Look through the listing below and write out exactly the lines from the line with "Before and after one commit to N-Choo/CoinBot.v3, a" to the line with "Also changed, not shown: 5 other files.", both included, and no others.

╭──

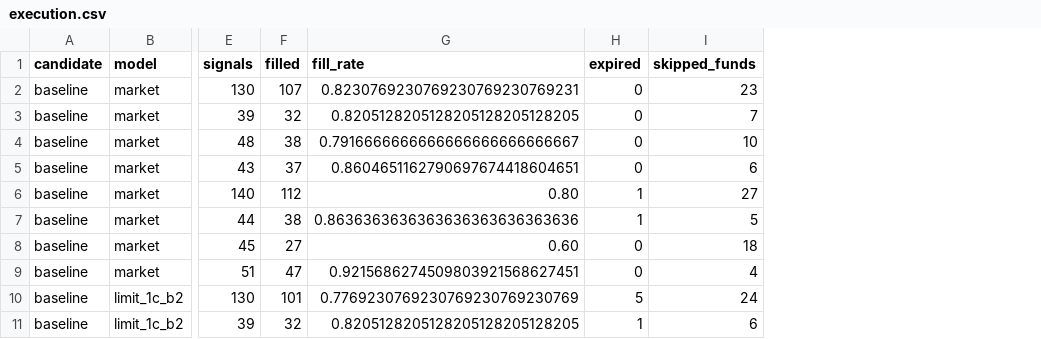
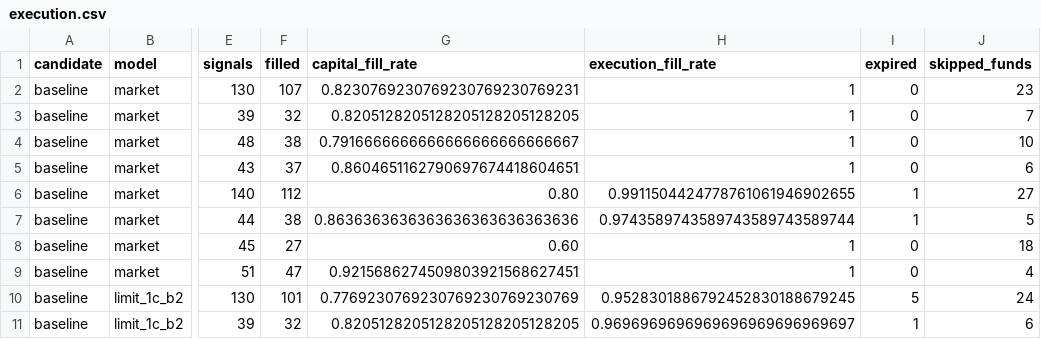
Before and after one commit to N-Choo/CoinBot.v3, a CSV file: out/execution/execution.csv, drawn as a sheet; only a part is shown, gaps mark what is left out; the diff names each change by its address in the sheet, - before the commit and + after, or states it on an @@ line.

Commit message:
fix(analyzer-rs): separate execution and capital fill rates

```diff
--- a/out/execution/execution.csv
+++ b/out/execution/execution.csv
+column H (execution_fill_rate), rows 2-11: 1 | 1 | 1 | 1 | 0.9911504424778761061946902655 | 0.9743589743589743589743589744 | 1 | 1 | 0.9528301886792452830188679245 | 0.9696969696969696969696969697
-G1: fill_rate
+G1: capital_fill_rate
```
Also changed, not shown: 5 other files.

╰──
╭──

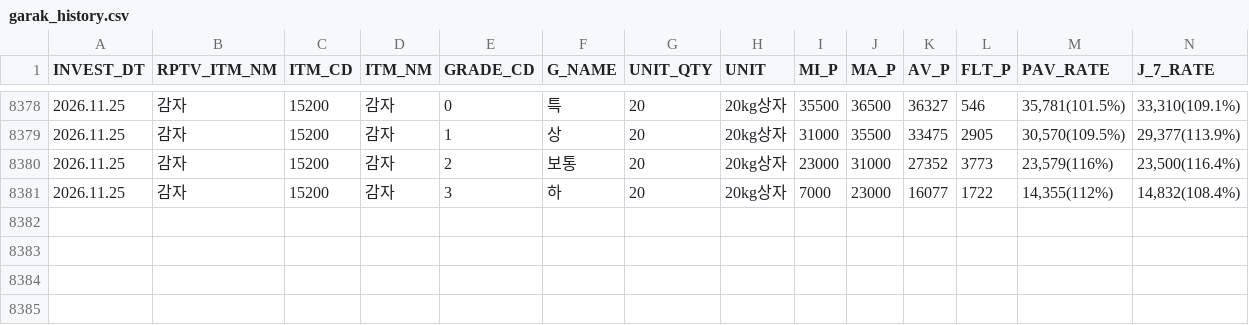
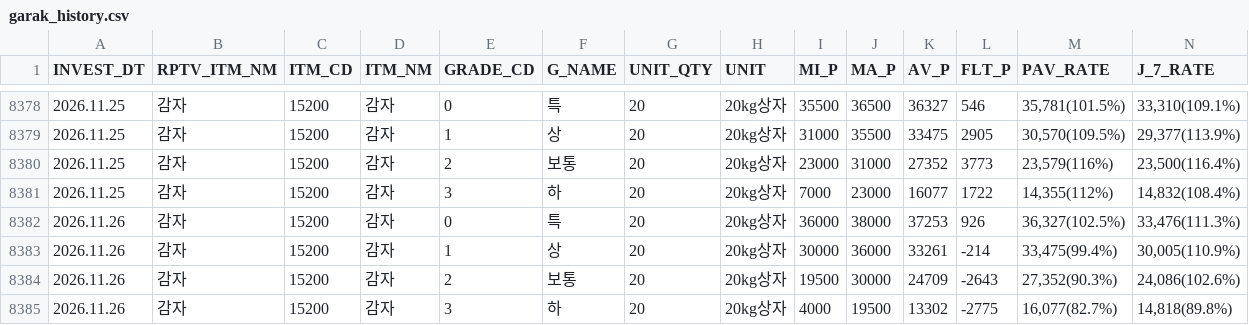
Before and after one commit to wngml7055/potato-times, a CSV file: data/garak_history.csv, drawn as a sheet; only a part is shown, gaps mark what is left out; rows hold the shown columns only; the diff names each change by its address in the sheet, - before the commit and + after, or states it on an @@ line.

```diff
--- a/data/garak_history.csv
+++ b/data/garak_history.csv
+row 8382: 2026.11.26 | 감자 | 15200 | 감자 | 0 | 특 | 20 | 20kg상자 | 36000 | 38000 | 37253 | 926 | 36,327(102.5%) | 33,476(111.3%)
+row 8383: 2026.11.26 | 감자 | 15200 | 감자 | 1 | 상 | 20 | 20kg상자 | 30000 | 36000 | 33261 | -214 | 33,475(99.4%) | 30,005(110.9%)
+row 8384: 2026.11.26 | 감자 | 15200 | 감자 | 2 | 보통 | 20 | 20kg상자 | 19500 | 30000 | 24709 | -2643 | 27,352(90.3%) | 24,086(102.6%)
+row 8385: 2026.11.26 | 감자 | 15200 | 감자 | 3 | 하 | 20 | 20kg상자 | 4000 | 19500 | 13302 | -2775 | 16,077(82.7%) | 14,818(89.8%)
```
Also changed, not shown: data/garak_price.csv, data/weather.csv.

╰──

Reply:
Before and after one commit to N-Choo/CoinBot.v3, a CSV file: out/execution/execution.csv, drawn as a sheet; only a part is shown, gaps mark what is left out; the diff names each change by its address in the sheet, - before the commit and + after, or states it on an @@ line.

Commit message:
fix(analyzer-rs): separate execution and capital fill rates

```diff
--- a/out/execution/execution.csv
+++ b/out/execution/execution.csv
+column H (execution_fill_rate), rows 2-11: 1 | 1 | 1 | 1 | 0.9911504424778761061946902655 | 0.9743589743589743589743589744 | 1 | 1 | 0.9528301886792452830188679245 | 0.9696969696969696969696969697
-G1: fill_rate
+G1: capital_fill_rate
```
Also changed, not shown: 5 other files.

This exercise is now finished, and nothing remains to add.